Many have applauded the initiative they’ve taken with some saying that the parents have shown much courage in making this decision. Although they expressed pangs of anxiety in closing their own Facebook accounts, the children’s father says that “we’re parenting our kids the same way we were parented, for a year, just to see what it’s like.”
Much has been written about the dangers of us being constantly ‘switched on’ to tehcnology and the impact this has on on our children. The Huffington Post article to which I refer you incorporates a comprehensive slideshow “Studies About Kids and Technology” which is well worth having a slow look at.

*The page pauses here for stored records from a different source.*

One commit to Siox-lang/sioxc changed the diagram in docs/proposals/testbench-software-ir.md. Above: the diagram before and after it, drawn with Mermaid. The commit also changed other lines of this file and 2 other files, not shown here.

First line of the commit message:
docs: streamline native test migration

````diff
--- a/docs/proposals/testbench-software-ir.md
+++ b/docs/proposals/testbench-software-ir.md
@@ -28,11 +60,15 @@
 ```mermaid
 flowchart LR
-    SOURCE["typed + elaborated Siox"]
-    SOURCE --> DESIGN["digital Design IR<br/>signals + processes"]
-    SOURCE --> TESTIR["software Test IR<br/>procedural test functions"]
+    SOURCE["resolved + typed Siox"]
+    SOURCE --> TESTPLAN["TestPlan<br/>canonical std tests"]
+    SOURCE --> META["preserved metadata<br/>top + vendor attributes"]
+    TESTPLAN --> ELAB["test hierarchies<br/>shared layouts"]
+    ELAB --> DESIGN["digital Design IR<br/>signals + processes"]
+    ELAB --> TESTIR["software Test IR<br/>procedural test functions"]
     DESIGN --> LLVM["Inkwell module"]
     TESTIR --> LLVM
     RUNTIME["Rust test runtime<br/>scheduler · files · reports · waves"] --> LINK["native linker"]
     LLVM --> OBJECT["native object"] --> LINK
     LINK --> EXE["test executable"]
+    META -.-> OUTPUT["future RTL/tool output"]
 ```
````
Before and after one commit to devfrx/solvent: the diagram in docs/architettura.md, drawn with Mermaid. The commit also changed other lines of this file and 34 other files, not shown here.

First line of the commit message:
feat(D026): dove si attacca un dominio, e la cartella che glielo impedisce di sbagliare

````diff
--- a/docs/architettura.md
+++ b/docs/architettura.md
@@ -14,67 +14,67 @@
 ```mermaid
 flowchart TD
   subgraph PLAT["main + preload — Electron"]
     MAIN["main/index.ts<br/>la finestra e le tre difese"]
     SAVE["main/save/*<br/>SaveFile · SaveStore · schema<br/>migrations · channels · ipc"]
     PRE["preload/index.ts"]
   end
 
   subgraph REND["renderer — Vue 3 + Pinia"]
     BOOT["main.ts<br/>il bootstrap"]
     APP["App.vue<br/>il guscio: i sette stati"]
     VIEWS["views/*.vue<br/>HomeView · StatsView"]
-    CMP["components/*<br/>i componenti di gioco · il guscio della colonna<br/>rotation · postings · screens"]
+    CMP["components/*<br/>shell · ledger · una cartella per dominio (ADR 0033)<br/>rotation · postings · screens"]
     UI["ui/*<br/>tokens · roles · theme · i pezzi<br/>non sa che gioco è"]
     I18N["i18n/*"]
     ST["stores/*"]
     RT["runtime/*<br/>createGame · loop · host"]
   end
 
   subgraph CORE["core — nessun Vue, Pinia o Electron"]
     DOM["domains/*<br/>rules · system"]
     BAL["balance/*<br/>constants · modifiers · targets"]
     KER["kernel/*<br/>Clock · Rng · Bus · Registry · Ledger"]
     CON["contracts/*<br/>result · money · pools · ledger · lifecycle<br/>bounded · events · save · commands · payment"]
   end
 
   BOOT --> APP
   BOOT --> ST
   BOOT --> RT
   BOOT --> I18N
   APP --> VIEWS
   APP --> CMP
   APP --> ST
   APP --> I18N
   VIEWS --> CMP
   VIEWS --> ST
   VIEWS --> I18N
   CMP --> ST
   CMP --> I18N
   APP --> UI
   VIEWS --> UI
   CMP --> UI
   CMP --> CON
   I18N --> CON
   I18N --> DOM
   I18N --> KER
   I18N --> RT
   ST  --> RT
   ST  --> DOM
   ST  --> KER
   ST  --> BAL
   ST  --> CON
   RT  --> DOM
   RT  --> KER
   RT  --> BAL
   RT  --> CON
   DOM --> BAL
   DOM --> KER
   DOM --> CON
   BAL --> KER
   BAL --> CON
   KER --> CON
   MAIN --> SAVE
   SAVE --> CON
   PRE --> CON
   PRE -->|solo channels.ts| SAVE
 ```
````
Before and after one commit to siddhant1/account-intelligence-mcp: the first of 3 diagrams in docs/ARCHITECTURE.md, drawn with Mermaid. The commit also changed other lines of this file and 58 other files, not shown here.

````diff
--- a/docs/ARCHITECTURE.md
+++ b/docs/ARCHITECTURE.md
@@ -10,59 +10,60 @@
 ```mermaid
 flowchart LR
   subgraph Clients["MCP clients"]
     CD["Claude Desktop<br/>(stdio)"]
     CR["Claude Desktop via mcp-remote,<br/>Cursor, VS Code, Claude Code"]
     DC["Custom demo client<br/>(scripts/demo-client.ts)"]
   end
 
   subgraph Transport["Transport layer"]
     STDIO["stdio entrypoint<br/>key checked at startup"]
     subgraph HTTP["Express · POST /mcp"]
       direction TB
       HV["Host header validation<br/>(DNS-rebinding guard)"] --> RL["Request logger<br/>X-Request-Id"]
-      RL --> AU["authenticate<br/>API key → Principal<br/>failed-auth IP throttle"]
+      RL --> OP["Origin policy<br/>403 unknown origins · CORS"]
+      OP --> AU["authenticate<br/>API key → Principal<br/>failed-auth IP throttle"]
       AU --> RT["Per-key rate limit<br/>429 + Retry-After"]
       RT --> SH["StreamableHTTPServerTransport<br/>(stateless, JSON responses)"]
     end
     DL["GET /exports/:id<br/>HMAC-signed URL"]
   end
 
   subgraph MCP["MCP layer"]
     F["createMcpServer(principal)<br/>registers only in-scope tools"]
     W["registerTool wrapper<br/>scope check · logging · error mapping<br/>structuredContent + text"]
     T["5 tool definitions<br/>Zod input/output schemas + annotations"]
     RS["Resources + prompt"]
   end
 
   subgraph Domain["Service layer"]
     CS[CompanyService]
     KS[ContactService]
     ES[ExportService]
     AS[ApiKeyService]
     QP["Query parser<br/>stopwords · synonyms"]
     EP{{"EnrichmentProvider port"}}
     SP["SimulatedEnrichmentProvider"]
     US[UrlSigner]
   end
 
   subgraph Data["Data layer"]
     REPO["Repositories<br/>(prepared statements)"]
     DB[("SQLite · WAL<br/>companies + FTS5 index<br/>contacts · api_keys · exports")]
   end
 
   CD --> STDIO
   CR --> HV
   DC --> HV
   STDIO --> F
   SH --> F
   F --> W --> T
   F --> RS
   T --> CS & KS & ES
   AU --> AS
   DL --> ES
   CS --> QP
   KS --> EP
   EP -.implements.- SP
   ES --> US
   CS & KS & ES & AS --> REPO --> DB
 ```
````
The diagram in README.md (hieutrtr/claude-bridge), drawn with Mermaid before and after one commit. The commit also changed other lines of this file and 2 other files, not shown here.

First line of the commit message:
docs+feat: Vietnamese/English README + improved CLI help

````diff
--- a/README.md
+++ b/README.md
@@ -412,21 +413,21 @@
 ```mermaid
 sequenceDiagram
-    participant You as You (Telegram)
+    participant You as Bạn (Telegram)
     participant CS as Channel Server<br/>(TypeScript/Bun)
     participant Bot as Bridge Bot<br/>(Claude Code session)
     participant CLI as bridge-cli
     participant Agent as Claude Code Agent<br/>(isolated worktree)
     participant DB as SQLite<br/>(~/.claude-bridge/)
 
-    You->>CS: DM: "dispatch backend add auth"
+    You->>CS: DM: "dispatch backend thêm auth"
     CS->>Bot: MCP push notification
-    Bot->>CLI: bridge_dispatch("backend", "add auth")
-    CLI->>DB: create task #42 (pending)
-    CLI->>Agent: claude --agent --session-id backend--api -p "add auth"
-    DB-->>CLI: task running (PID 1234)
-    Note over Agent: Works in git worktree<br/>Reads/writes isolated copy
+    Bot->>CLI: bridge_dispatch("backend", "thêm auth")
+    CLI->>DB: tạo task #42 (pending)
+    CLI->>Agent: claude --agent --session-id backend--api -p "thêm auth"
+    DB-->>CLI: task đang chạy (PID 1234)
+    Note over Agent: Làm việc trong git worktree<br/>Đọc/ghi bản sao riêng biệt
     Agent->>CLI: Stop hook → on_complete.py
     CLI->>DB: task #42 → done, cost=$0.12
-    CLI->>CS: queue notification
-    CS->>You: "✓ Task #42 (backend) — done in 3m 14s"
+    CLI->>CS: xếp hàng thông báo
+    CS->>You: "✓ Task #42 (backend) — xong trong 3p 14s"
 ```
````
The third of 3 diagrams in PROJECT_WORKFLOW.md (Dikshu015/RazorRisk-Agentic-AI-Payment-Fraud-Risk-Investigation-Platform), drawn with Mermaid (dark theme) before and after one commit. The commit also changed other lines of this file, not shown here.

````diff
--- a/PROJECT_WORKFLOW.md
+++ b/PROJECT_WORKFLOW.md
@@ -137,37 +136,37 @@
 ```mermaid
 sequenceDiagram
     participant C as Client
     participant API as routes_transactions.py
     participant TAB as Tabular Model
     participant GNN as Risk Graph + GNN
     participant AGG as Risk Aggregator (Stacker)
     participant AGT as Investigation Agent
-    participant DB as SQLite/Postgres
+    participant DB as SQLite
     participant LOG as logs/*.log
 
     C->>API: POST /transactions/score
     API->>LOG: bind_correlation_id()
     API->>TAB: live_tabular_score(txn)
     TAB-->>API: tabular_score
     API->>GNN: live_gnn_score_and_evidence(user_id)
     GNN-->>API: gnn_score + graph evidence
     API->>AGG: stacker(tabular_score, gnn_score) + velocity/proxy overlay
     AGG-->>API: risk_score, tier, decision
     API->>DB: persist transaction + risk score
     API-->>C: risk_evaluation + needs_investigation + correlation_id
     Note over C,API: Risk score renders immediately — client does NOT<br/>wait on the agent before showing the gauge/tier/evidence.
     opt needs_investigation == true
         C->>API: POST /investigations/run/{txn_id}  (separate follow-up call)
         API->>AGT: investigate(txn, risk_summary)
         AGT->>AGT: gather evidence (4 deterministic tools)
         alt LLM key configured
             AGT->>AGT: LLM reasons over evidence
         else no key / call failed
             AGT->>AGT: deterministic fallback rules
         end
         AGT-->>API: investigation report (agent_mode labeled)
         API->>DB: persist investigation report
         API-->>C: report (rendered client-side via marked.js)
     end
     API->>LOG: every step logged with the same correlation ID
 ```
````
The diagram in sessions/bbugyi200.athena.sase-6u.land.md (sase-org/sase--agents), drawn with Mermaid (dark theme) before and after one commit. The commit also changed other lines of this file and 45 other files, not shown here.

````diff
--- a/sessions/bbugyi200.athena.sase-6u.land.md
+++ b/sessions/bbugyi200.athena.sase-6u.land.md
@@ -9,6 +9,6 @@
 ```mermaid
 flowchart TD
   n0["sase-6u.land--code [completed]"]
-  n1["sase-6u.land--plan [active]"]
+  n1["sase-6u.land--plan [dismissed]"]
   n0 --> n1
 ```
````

Without a doubt all of us are using technology at an incredibly high rate. But is this all bad? Is the danger so serious that we need to cut off access to the outside world and create a false world within the confines of our home? Is placing a ban on all technology such as this family have chosen to do, the way to get our kids to appreciate and involve themselves in activiites such as talking and sharing as a family and playing outside? Doesn’t banning something make it all the more appealing and pique the interest of the kids who are bound to see this technology in the hands and homes of their friends?
Surely the role of both parents and teachers is to teach our children moderation and variation. Having down time when the TV is turned off, where conversation over dinner is encouraged, where playing outdoor games, kicking a ball, going for walks in the park or curling up with a book in hand should surely be part of the parenting and education we give our children.
Cutting our children off from technology and the immense opportunities that technlogy bring to our lives is not, I feel, the way to go. Learning ‘moderation’ is the key to life! Being able to learn when and how to switch off technology so as to enjoy the wonders of our world and other modes of communication is part and parcel of the education game to which we should all aspire – a responsibility incumbent on both parents and teachers.